A race against time
We live in a complicated interconnected world, on a continent experiencing considerable economic, social and environmental challenges. Among the most significant of the environmental challenges is climate change. In Africa, climate change threatens to derail the significant development gains that have been made over the last decades; climate change also threatens future growth and development. Read more
Results-based finance is a mechanism that enables an “off-taker” to pay a “project developer” for the delivery of specific results. For a results-based payment mechanism to work, four key elements are required
The challenge of the Paris Agreement is “to achieve a balance between anthropogenic emissions by sources and removals by sinks of greenhouse gases in the second half of this century”. It’s a 50-year marathon, made up of successive five-year sprints, and we need to approach it as such.
In the run-up to 2015’s historic COP21, there was a lot of debate about the role carbon markets should play in the final negotiated Paris Agreement. Many, myself included, called for inclusion of carbon trading; and I recall a general sigh of relief when Article 6 of the Agreement was accepted, seemingly creating space for a new carbon market mechanism (Article 6.4) and transfer of International Mitigation Outcomes (ITMOs) (Article 6.2).
The imbalance in investment in adaptation and mitigation is both well documented and logical. The Multilateral Development Banks, for example, report that 80% of climate finance is tagged as mitigation whilst only 20% is adaptation, and that comes from institutions whose mandate is development. For the private sector, there is no obvious or easy return for investing in technologies that improve public health or air quality, or provide long term flood defenses or irrigation services to subsistence farmers. These are public goods that are traditionally provided by public funds.

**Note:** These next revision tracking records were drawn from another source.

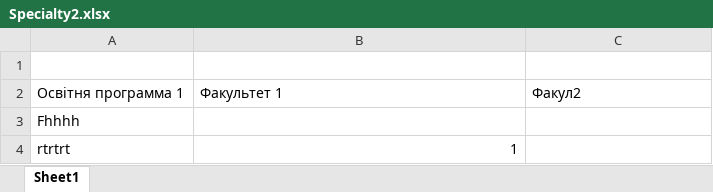
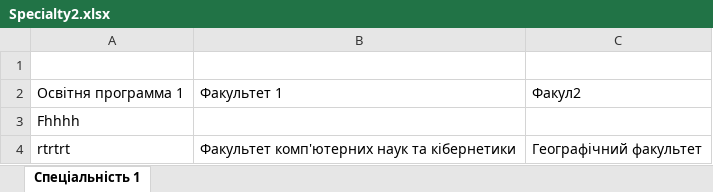
Before and after one commit to iryna-potiienko/FindUniversity, an Excel workbook: Specialty2.xlsx, sheet Спеціальність 1, drawn as a sheet; values as stored, in another font and other column widths than the file's, no borders; the diff names each change by its address in the sheet, - before the commit and + after, or states it on an @@ line.

Commit message:
Імпорт з додаванням факультету до вже існуючого університету
До експорту додати країни!

```diff
--- a/Specialty2.xlsx (sheet Спеціальність 1)
+++ b/Specialty2.xlsx (sheet Спеціальність 1)
-sheet tab: Sheet1
+sheet tab: Спеціальність 1
-B4: 1
+B4: Факультет комп'ютерних наук та кібернетики
-C4: (empty)
+C4: Географічний факультет
```
Also changed, not shown: 3 other files.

Article 6 of the Paris Agreement makes provision for the development of both market and non-market mechanisms. While there is no formal definition of a market and a non-market mechanism, one may suppose that market and non-market mechanisms could share a common basis of how to methodologically determine baselines and estimate climate outcomes. The verification process could also be similar. The key difference could be that non-market mechanisms do not result in universal and internationally tradable units that could be re-sold and be subject to market price fluctuations and speculation. It may be assumed that non-market-based mechanisms is an umbrella for a variety of climate policies, measures and actions that could not be described as market mechanisms.